However, this wasn’t the first time the Suns made NBA history with their connection to the Hispanic community. Prior to 1996, no Mexican-born basketball player had ever touched the floor of an NBA court. But all that changed when the Suns signed local college basketball player, Horacio Llamas.

“When I was 17 or 18, I got interviewed in Mexico by a basketball magazine,” Llamas said.n “They asked me what were my dreams, my goals. I told them that I wanted to play in the NBA. Everybody that played basketball, they were telling me, ‘Don’t say that. People are going to think you’re crazy.’ I wasn’t just talking off. I was just saying the truth. Those were my feelings. Nobody thought that door was going to be open ever. Maybe sometimes you start to believe that if everyone is telling you, ‘No, no no, Don’t do it. Don’t even think about it.’ But I just kept doing it.”

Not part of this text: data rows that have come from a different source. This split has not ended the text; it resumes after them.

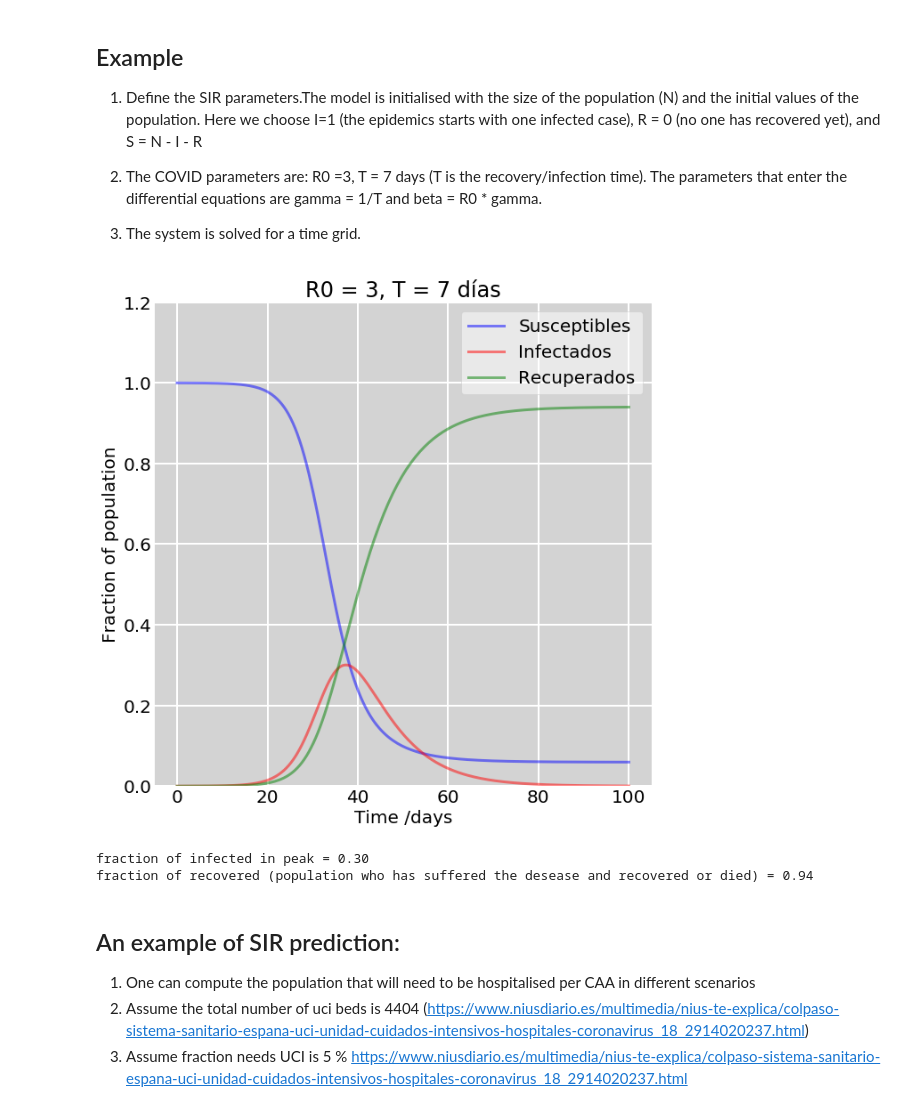
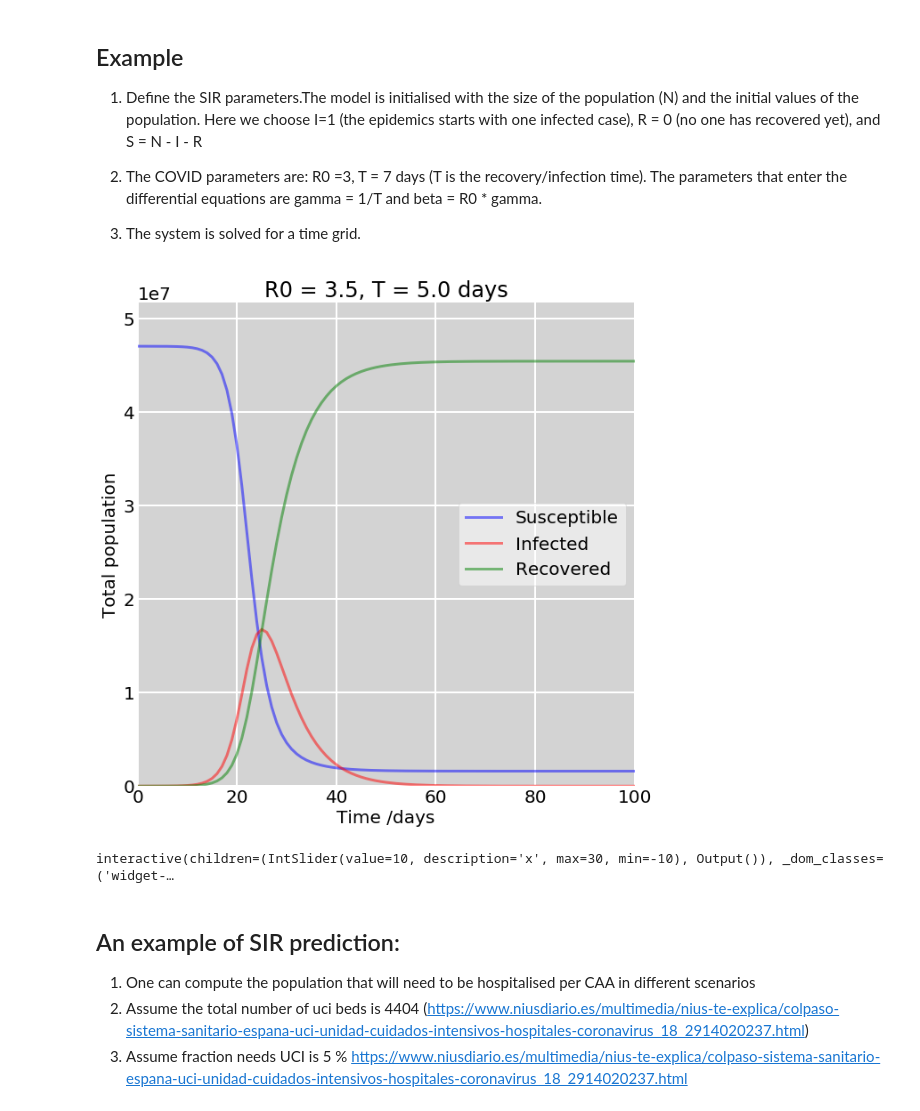
Before and after one commit to jjgomezcadenas/C19, a Jupyter notebook: nb/SEIR.ipynb, the cells around one changed output. Saved outputs shown, nothing was run; the diff lists cells and outputs as text; code cells hidden in the pictures.

```diff
--- a/nb/SEIR.ipynb
+++ b/nb/SEIR.ipynb
@@ -72,16 +78,3 @@ $$
 2. The COVID parameters are: R0 =3, T = 7 days (T is the recovery/infection time). The parameters that enter the differential equations are gamma = 1/T and beta = R0 * gamma.
 
 3. The system is solved for a time grid.
-# %%
-# Total population, N.
-N = 20000
-# Initial number of infected and recovered individuals, I0 and R0.
-i0, r0 = 1, 0
-y0 = cbm.set_sir_initial_conditions(N, i0, r0)
-
-# Contact rate, beta, and mean recovery rate, gamma, (in 1/days).
-R0 = 3
-gamma = 1./7   # inverse of infection time
-beta = R0 * gamma
-# A grid of time points (in days)
-t = np.linspace(0, 100, 200)
@@ -96,12 +81,21 @@ sirExample = SIR(N, S, I, R, t, R0, beta, gamma)
-# %%
-cplt.plot_sir(sirExample, "R0 = 3, T = 7 días")
-# %% [output]
-[figure, removed]
-# %%
-ipeak = np.max(I) / N
-print(f'fraction of infected in peak = {ipeak:.2f}')
-rf = R[-1] / N
-print(f'fraction of recovered (population who has suffered the desease and recovered or died) = {rf:.2f}')
-# %% [output]
-fraction of infected in peak = 0.30
-fraction of recovered (population who has suffered the desease and recovered or died) = 0.94
+# %%
+N                = 4.7e+7
+ND               = 200
+TS               = 1.0
+t_start          = 0.0
+t_end            = ND
+t_inc            = TS
+t_range          = np.arange(t_start, t_end+t_inc, t_inc)
+RX, Gamma        = 3.5, 1./5
+Beta             = Gamma * RX
+I0               = 1E-5
+S0               = 1 - I0
+R0               = 0
+Y0               = (S0, I0, R0)
+# %%
+sir = cbm.compute_sir(N, Y0, RX, Gamma, t_range, ts = [(0, ND)], ms=[1.0])
+# %%
+cplt.plot_sir(sir, f"R0 = {RX}, T = {1/Gamma} days", absolute=True,
+             tmin = 0, tmax = 100, figsize=(10,10))
+# %% [output]
+[figure, added]
@@ -108,3 +105,7 @@ fraction of recovered (population who has suffered the desease and recovered or
+# %%
+interact(f, x=10);
+# %% [output]
+interactive(children=(IntSlider(value=10, description='x', max=30, min=-10), Output()), _dom_classes=('widget-…
 # %% [markdown]
 ## An example of SIR prediction:
 
```
Also changed, not shown: parts of 6 cells of this notebook, 3 other files.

Llamas went undrafted in 1996, but a 10-day contract from the Suns in February of 1997 kept the dream alive for a man born in El Rosario, Sinaloa, Mexico. It took until the final day of the 10-day contract when Head Coach Danny Ainge finally called Llamas’ number.

While wearing a Suns jersey, Llamas checked into the game as he helped open the league’s eyes to an entire country’s worth of athletes and fans.

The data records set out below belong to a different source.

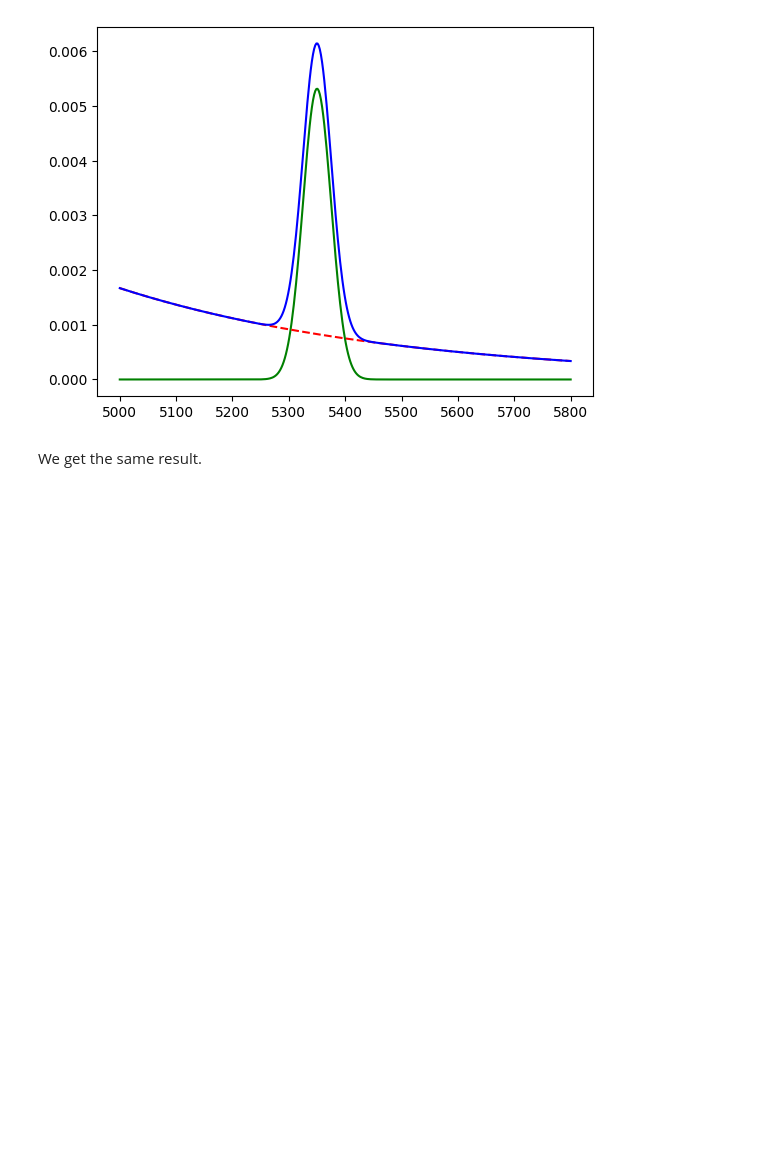
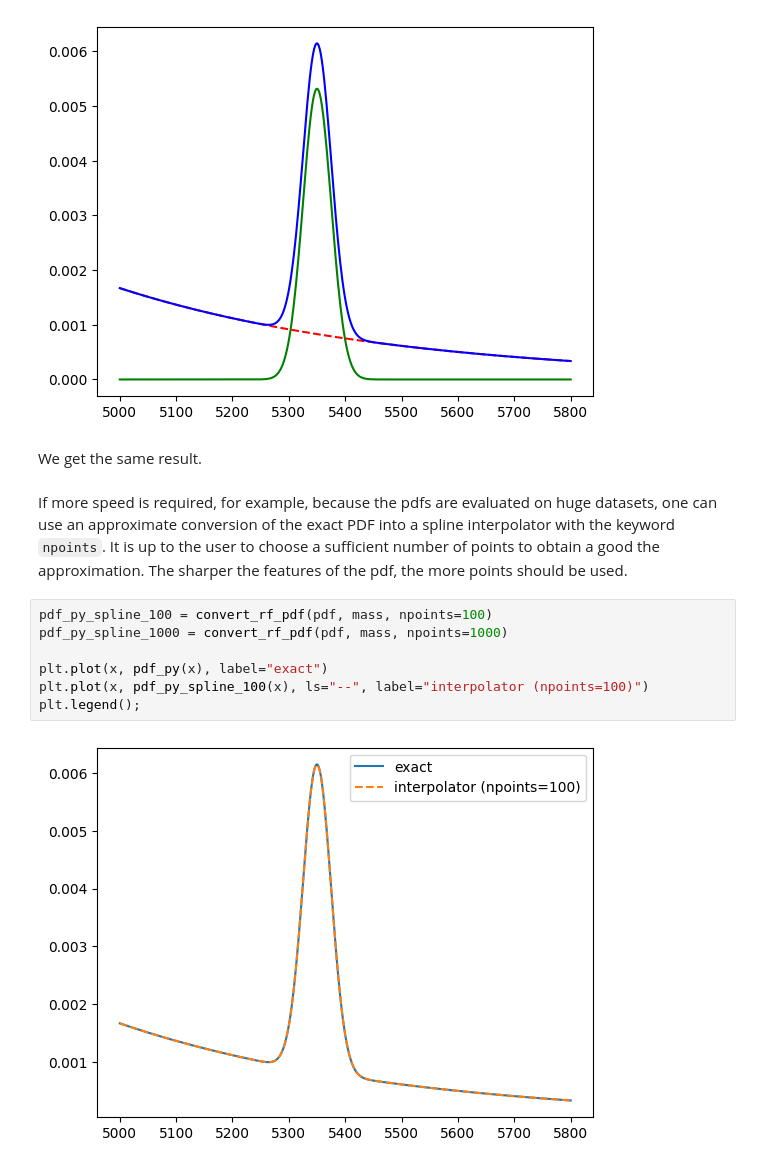
Before and after one commit to sweights/sweights, a Jupyter notebook: doc/notebooks/roopdf_conversion.ipynb, the cells around one changed output. Saved outputs shown, nothing was run; the diff lists cells and outputs as text; blank space fills up the shorter version.

```diff
--- a/doc/notebooks/roopdf_conversion.ipynb
+++ b/doc/notebooks/roopdf_conversion.ipynb
@@ -85,3 +85,14 @@ plt.plot(x, pdf_py(x), "b-");
 [figure]
 # %% [markdown]
 We get the same result.
+# %% [markdown]
+If more speed is required, for example, because the pdfs are evaluated on huge datasets, one can use an approximate conversion of the exact PDF into a spline interpolator with the keyword `npoints`. It is up to the user to choose a sufficient number of points to obtain a good the approximation. The sharper the features of the pdf, the more points should be used.
+# %%
+pdf_py_spline_100 = convert_rf_pdf(pdf, mass, npoints=100)
+pdf_py_spline_1000 = convert_rf_pdf(pdf, mass, npoints=1000)
+
+plt.plot(x, pdf_py(x), label="exact")
+plt.plot(x, pdf_py_spline_100(x), ls="--", label="interpolator (npoints=100)")
+plt.legend();
+# %% [output]
+[figure, added]
```
Also changed, not shown: parts of 6 cells of this notebook, 7 other files.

"Everything, the people, the players, they were all in slow motion until I went for the rebound and banged with another body," Llamas told ESPN.

He made his one and only shot of the game and ultimately earned himself a second 10-day contract following the Suns victory.

“You don’t realize in the beginning, a lot of athletes represent themselves and their families,” Llamas said. “After a while, I had to realize that there was a whole country behind me, watching me, supporting me, enjoying every single thing that I was doing. It was a big responsibility to be here.”

Although Llamas went on to play just 28 career games, in that time he was able to impact the history of the league and carved a pathway for future generations. Llamas now serves as an ambassador for the NBA and, more specifically, the NBA Mexico City Games.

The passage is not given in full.